Now see if you can tell where the two points are. In case you are having a hard time (one of them is easier to find then the other), I made this just for you:
Now you can see how the two points are actually very far from each other. I used 3 papers for this, one for drawing, and two more for each point.
After we set up the perspective, it is time to draw the basic lines of the Ferrari Enzo. This step is crucial, since we have to make sure it all fits in the perspective the way it should, and that all the lines are in agreement with the perspective.
Here is the basic sketch:
Notice how all lines, even the curved ones, are congruent with the perspective. Drawing curved lines in this manner is quite challenging, since there are no clear rules. You have to observe the object you are drawing, and pay close attention to the curves, from different angles.
Here is the sketch, together with the perspective lines:
Now its time for my favorite (and for me, the toughest) part. Adding the details. I add all the lights, the wheels, the details on the body of the car, and the details and way he doors are built.
Here is what I came up with:
Pay attention to how the details I added are also congruent with the perspective. This is especially noticeable in the back part of the car.
Next thing I do, is cleaning the drawing from all excessive and unnecessary lines. This lets you understand better, what you drew and how the car "behaves" in space. This is a preparation for the next step, which is coloring!
I use my favourite method of placing the paper on the window, and coloring onto a new paper. Here are some examples of the process:
So the last example is the finished, scanned and colored drawing.
Now its time to ink this beast. The thing is, this time, I'm not going to use a nib pen, but rather a Micron Pigma black pen, by Sakura. The reason I won't be using a nib pen this time, is that this Ferrari is built from many curved lines, and the Micron Pigma works great with these lines.

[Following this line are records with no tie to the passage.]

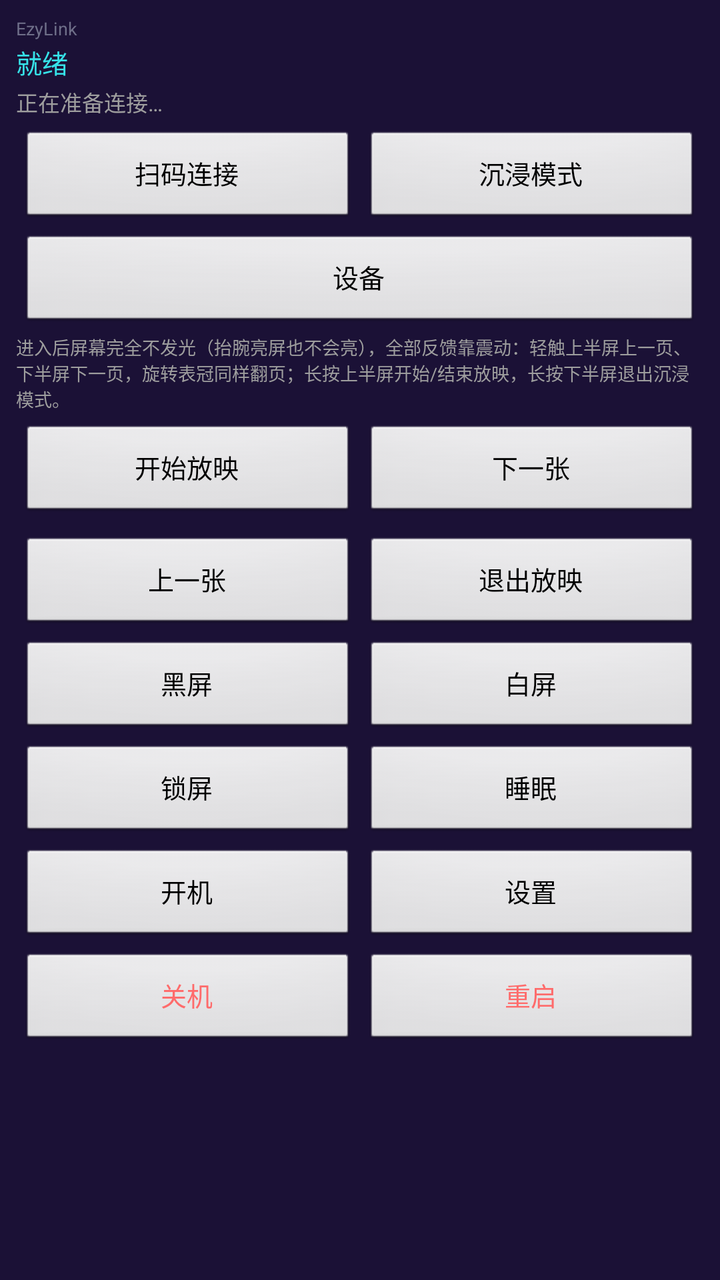
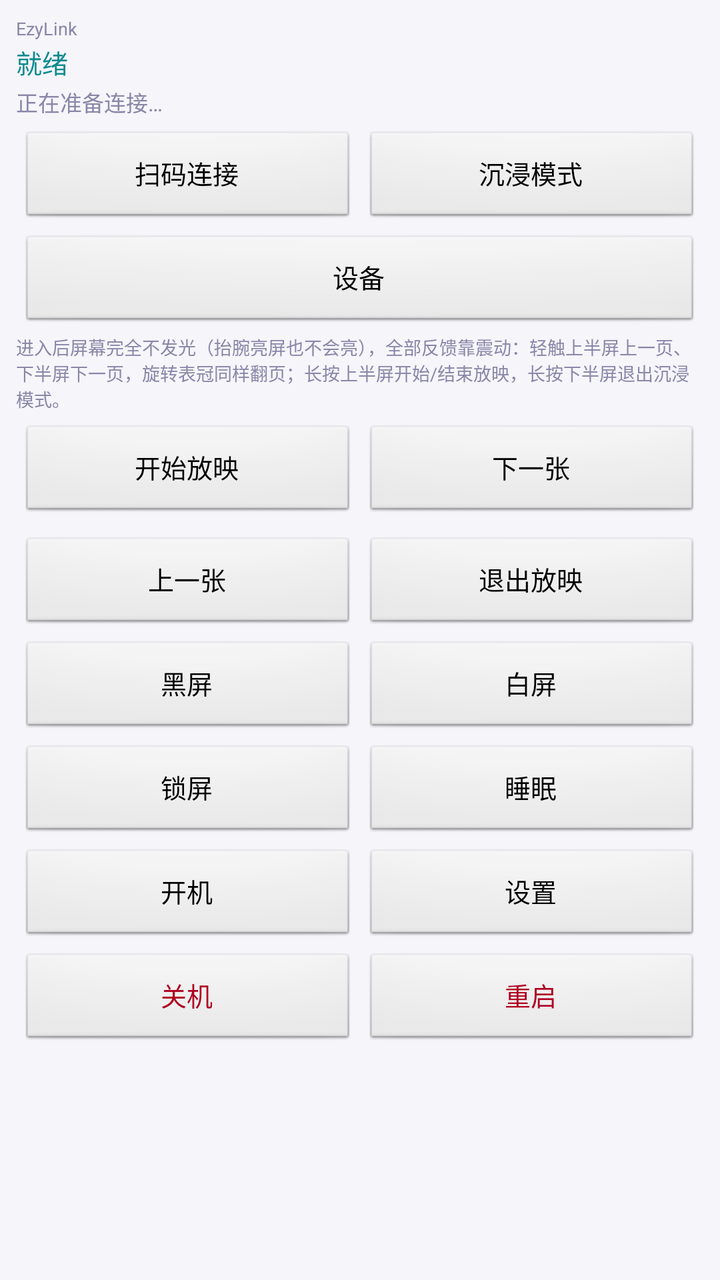

An Android layout rendered at two revisions. The XML below is the earlier revision; the diff shows what the commit changed to produce the second picture.
<!-- AndroidManifest.xml: application theme AppTheme -->
<!-- res/layout/activity_main.xml -->
<?xml version="1.0" encoding="utf-8"?>
<ScrollView xmlns:android="http://schemas.android.com/apk/res/android"
    android:id="@+id/scroll"
    android:layout_width="match_parent" android:layout_height="match_parent">
    <LinearLayout android:orientation="vertical"
        android:layout_width="match_parent" android:layout_height="wrap_content"
        android:padding="@dimen/scr_pad" android:gravity="center_horizontal">
        <TextView android:text="@string/app_name_en" android:textSize="9sp"
            android:textColor="#6E6E88" android:layout_marginBottom="1dp"
            android:layout_width="match_parent" android:layout_height="wrap_content"/>
        <TextView android:id="@+id/status" android:text="@string/status_ready"
            android:textSize="13sp" android:textColor="#36E2E8"
            android:layout_marginBottom="2dp"
            android:layout_width="match_parent" android:layout_height="wrap_content"/>
        <TextView android:id="@+id/connState" android:text="@string/conn_idle"
            android:textSize="11sp" android:textColor="#9E9E9E"
            android:layout_marginBottom="4dp"
            android:layout_width="match_parent" android:layout_height="wrap_content"/>
        <LinearLayout android:orientation="horizontal" android:layout_width="match_parent" android:layout_height="wrap_content">
            <Button android:id="@+id/btnScan" style="@style/Btn" android:text="@string/scan_connect"/>
            <Button android:id="@+id/btnImmersion" style="@style/Btn" android:text="@string/immersion_title"/>
        </LinearLayout>
        <LinearLayout android:orientation="horizontal" android:layout_width="match_parent" android:layout_height="wrap_content">
            <Button android:id="@+id/btnDevices" style="@style/Btn" android:text="@string/devices_title"/>
        </LinearLayout>
        <TextView android:id="@+id/immersionHintMain" android:text="@string/immersion_help"
            android:textSize="9sp" android:textColor="#9E9E9E"
            android:layout_marginBottom="4dp"
            android:layout_width="match_parent" android:layout_height="wrap_content"/>
        <LinearLayout android:orientation="horizontal" android:layout_width="match_parent"
            android:layout_marginBottom="4dp" android:layout_height="wrap_content">
            <Button android:id="@+id/btnStart" style="@style/Btn" android:text="开始放映"/>
            <Button android:id="@+id/btnNext" style="@style/Btn" android:text="下一张"/>
        </LinearLayout>
        <LinearLayout android:orientation="horizontal" android:layout_width="match_parent" android:layout_height="wrap_content">
            <Button android:id="@+id/btnPrev" style="@style/Btn" android:text="上一张"/>
            <Button android:id="@+id/btnExit" style="@style/Btn" android:text="退出放映"/>
        </LinearLayout>
        <LinearLayout android:orientation="horizontal" android:layout_width="match_parent" android:layout_height="wrap_content">
            <Button android:id="@+id/btnBlack" style="@style/Btn" android:text="黑屏"/>
            <Button android:id="@+id/btnWhite" style="@style/Btn" android:text="白屏"/>
        </LinearLayout>
        <LinearLayout android:orientation="horizontal" android:layout_width="match_parent" android:layout_height="wrap_content">
            <Button android:id="@+id/btnLock" style="@style/Btn" android:text="锁屏"/>
            <Button android:id="@+id/btnSleep" style="@style/Btn" android:text="睡眠"/>
        </LinearLayout>
        <LinearLayout android:orientation="horizontal" android:layout_width="match_parent" android:layout_height="wrap_content">
            <Button android:id="@+id/btnWol" style="@style/Btn" android:text="开机"/>
            <Button android:id="@+id/btnSettings" style="@style/Btn" android:text="设置"/>
        </LinearLayout>
        <LinearLayout android:orientation="horizontal" android:layout_width="match_parent" android:layout_height="wrap_content">
            <Button android:id="@+id/btnShutdown" style="@style/BtnDanger" android:text="关机"/>
            <Button android:id="@+id/btnRestart" style="@style/BtnDanger" android:text="重启"/>
        </LinearLayout>
    </LinearLayout>
</ScrollView>
<!-- resources referenced by this layout -->
<resources>
  <dimen name="scr_pad">8dp</dimen>
  <string name="app_name_en">EzyLink</string>
  <string name="conn_idle">正在准备连接…</string>
  <string name="devices_title">设备</string>
  <string name="immersion_help">进入后屏幕完全不发光（抬腕亮屏也不会亮），全部反馈靠震动：轻触上半屏上一页、下半屏下一页，旋转表冠同样翻页；长按上半屏开始/结束放映，长按下半屏退出沉浸模式。</string>
  <string name="immersion_title">沉浸模式</string>
  <string name="scan_connect">扫码连接</string>
  <string name="status_ready">就绪</string>
  <style name="Btn" parent="@android:style/Widget.Button">
          <item name="android:layout_width">0dp</item>
          <item name="android:layout_height">wrap_content</item>
          <item name="android:layout_weight">1</item>
          <item name="android:minHeight">@dimen/btn_minh</item>
          <item name="android:textSize">@dimen/btn_text</item>
          <item name="android:layout_margin">2dp</item>
      </style>
  <style name="BtnDanger" parent="@style/Btn">
          <item name="android:textColor">#FF6B6B</item>
      </style>
  <style name="AppTheme" parent="@android:style/Theme.DeviceDefault.NoActionBar">
          <item name="android:windowBackground">#1b1136</item>
      </style>
  <dimen name="btn_minh">42dp</dimen>
  <dimen name="btn_text">13sp</dimen>
</resources>

<!-- the commit's change to res/layout/activity_main.xml (unified diff, before → after) -->
@@ -1,4 +1,4 @@
-<?xml version="1.0" encoding="utf-8"?>
+﻿<?xml version="1.0" encoding="utf-8"?>
 <ScrollView xmlns:android="http://schemas.android.com/apk/res/android"
     android:id="@+id/scroll"
     android:layout_width="match_parent" android:layout_height="match_parent">
@@ -6,14 +6,14 @@
         android:layout_width="match_parent" android:layout_height="wrap_content"
         android:padding="@dimen/scr_pad" android:gravity="center_horizontal">
         <TextView android:text="@string/app_name_en" android:textSize="9sp"
-            android:textColor="#6E6E88" android:layout_marginBottom="1dp"
+            android:textColor="@color/fg_dim" android:layout_marginBottom="1dp"
             android:layout_width="match_parent" android:layout_height="wrap_content"/>
         <TextView android:id="@+id/status" android:text="@string/status_ready"
-            android:textSize="13sp" android:textColor="#36E2E8"
+            android:textSize="13sp" android:textColor="@color/accent"
             android:layout_marginBottom="2dp"
             android:layout_width="match_parent" android:layout_height="wrap_content"/>
         <TextView android:id="@+id/connState" android:text="@string/conn_idle"
-            android:textSize="11sp" android:textColor="#9E9E9E"
+            android:textSize="11sp" android:textColor="@color/fg_dim"
             android:layout_marginBottom="4dp"
             android:layout_width="match_parent" android:layout_height="wrap_content"/>
         <LinearLayout android:orientation="horizontal" android:layout_width="match_parent" android:layout_height="wrap_content">
@@ -24,7 +24,7 @@
             <Button android:id="@+id/btnDevices" style="@style/Btn" android:text="@string/devices_title"/>
         </LinearLayout>
         <TextView android:id="@+id/immersionHintMain" android:text="@string/immersion_help"
-            android:textSize="9sp" android:textColor="#9E9E9E"
+            android:textSize="9sp" android:textColor="@color/fg_dim"
             android:layout_marginBottom="4dp"
             android:layout_width="match_parent" android:layout_height="wrap_content"/>
         <LinearLayout android:orientation="horizontal" android:layout_width="match_parent"
<!-- resource entries referenced after the edit -->
@@ -1,5 +1,7 @@
 <!-- resources referenced by this layout -->
 <resources>
+  <color name="accent">#0a8a8f</color>
+  <color name="fg_dim">#8a86a8</color>
   <dimen name="scr_pad">8dp</dimen>
   <string name="app_name_en">EzyLink</string>
   <string name="conn_idle">正在准备连接…</string>
@@ -17,12 +19,14 @@
           <item name="android:layout_margin">2dp</item>
       </style>
   <style name="BtnDanger" parent="@style/Btn">
-          <item name="android:textColor">#FF6B6B</item>
+          <item name="android:textColor">@color/danger</item>
       </style>
   <style name="AppTheme" parent="@android:style/Theme.DeviceDefault.NoActionBar">
-          <item name="android:windowBackground">#1b1136</item>
+          <item name="android:windowBackground">@color/bg</item>
       </style>
   <dimen name="btn_minh">42dp</dimen>
   <dimen name="btn_text">13sp</dimen>
+  <color name="danger">#B00020</color>
+  <color name="bg">#f5f5fa</color>
 </resources>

Also, this pen draws amazingly ON/OVER colored pencils, something that the nib pen sometimes has a hard time doing.
Here are some examples of using the pen, especially on tough spots, and long curvy lines:
Like on previous lessons, since we first colored, and only then inked, the lines sort of make themselves POP with the help of the colors. For this reason, we can be extremely minimalistic with our use of the ink.
Here is an example of minimalistic use of ink, by leaving a line open and unfinished:
Here is the final version of the drawing, colored and inked:
Let me know what you think of the drawing, and if this drawing lesson helped you.
I will make another lesson real soon!